Speaking at the Mitchell Institute for Aerospace Studies, Povak offered further insight into the agency’s plan to grow its constellations of satellites for imaging, signals intelligence and reconnaissance. 

The NRO, an intelligence and defense agency, builds and operates an unknown number of classified satellites that collect intelligence for U.S. policymakers, military commands and other organizations. The director of the NRO Christopher Scolese earlier this year revealed the agency set a goal to quadruple the number of satellites it operates over the next decade and move to a more “proliferated architecture” of different size satellites in more orbits.

Povak on Tuesday said these new satellites “will deliver over 10 times as many signals and images as we’re collecting today.”

“The proliferation and diversification of our architecture will provide increased coverage, greater capacity and resilience and more timely delivery of data,” he said. The diversity of assets will make it more difficult for adversaries to harm the U.S. intelligence infrastructure, Povak added.

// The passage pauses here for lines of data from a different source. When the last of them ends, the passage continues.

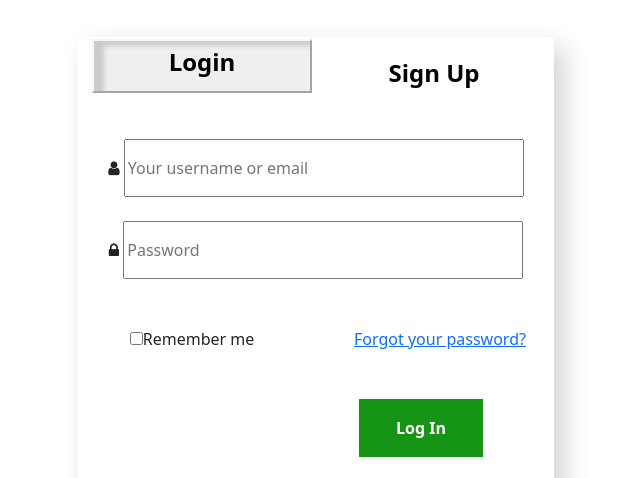
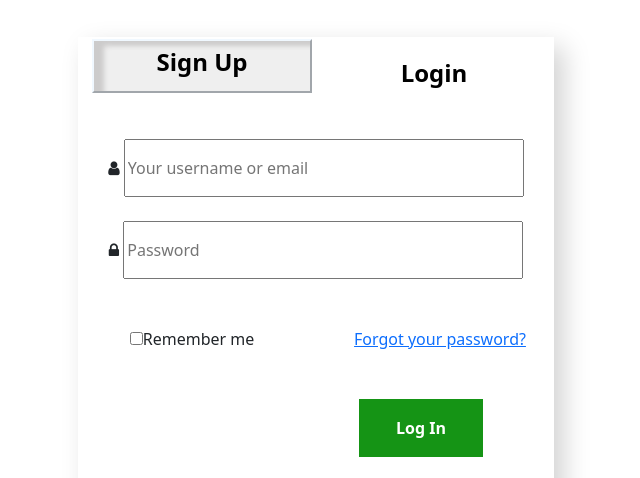
Before and after one commit to 20b01a04b2/TINY-CODERS, a plain HTML site: page loginhr.html in a window 1280 px wide. Shown: the part 161-639 px from the top of the page, without its empty margins (324-964 px from the left). Drawn offline with Linux system fonts and the light colour scheme.

Commit message:
second commit

```diff
--- a/loginhr.html
+++ b/loginhr.html
@@ -15,8 +15,8 @@
                 <div style="border: 2px solid white;padding-bottom: 40px;margin-bottom: 10px; box-shadow: 10px 10px 25px lightgray;">
                     <div class="container">
                         <div class="row">
-                            <div class="col-6"><a href="signuppage.html" style="color: black;"><button style="box-shadow: 10px 5px 5px inset rgb(204, 203, 203);border-color: aliceblue; color: black;padding-top: 7px;padding-bottom: 7px;margin-right: 250px; width: 220px;"><h4><b>Login</b></h4></button></a></div>
-                            <div class="col" style="color: black;padding-top: 20px;padding-bottom: 20px;"><h4><b>Sign Up</b></h4></div>
+                            <div class="col-6"><a href="signuppage.html" style="color: black;"><button style="box-shadow: 10px 5px 5px inset rgb(204, 203, 203);border-color: aliceblue; color: black;padding-top: 7px;padding-bottom: 7px;margin-right: 250px; width: 220px;"><h4><b>Sign Up</b></h4></button></a></div>
+                            <div class="col" style="color: black;padding-top: 20px;padding-bottom: 20px;"><h4><b>Login</b></h4></div>
                         </div>
                     </div>
                     <br>
```
Also changed, not shown: index.html (+2 -2 lines).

Responding to competitors

The NRO is increasingly relying on commercial imaging satellites but is also building more of its own assets in space partly in response to the growing capabilities of rival nations, he said. 

“Competitors across the globe are posing unprecedented challenges and eroding our technology advantage at a rapid pace,” Povak said. 

“China in particular is closing a technology gap,” he added. “They’re investing significant money, manpower and resources to challenge America’s dominance in space, developing increasingly capable military space systems, a troubling array of sophisticated and lethal weapon systems, all enabled by space, and a growing arsenal of anti-satellite capabilities.”

China and Russia are developing ground and space-based weapons specifically designed to interfere with or destroy U.S. systems, he said. These weapons include ground-based missiles, electronic jammers and cyber attacks.

“We’re answering these challenges by advancing the capabilities we put in space and on the ground,” said Povak. 

The new satellites the NRO expects to deploy over the next decade, he said, “will create more persistent coverage over any area of the Earth, provide faster revisit rates and increase the accuracy and fidelity of our data.”

“Our investments will increase the survivability and strength of our systems by shoring up single points of failure, addressing vulnerabilities on the ground, in the cyber domain and on orbit,” Povak said. 

The NRO also is buying small satellites for experiments to “rapidly assess new technologies in the space environment and test new concepts of operations on orbit,” Povak said. “This ‘pathfinder’ strategy is already reducing our timelines for deploying future operational systems.”

‘Responsive space’

Povak said the NRO is watching U.S. Space Force efforts to speed up the timeline to launch space missions, under a program known as responsive space.

“Responsive space to us means that we want to be able to be prepared to launch a payload as soon as that payload is ready,” he said. 

It also means having access to multiple launch providers and launch sites to deploy a diversity of spacecraft ranging from the traditional schoolbus-size satellites so smaller platforms built with commercial satellites buses “that we can integrate new payloads on.”

To be able to meet the goal of quadrupling the number of satellites, the NRO is shrinking the production cycle, said Povak. “Instead of taking six to eight years to create one specific satellite, we’re now producing multiple satellites every year.”

Sandra Erwin writes about military space programs, policy, technology and the industry that supports this sector. She has covered the military, the Pentagon, Congress and the defense industry for nearly two decades as editor of NDIA’s National Defense...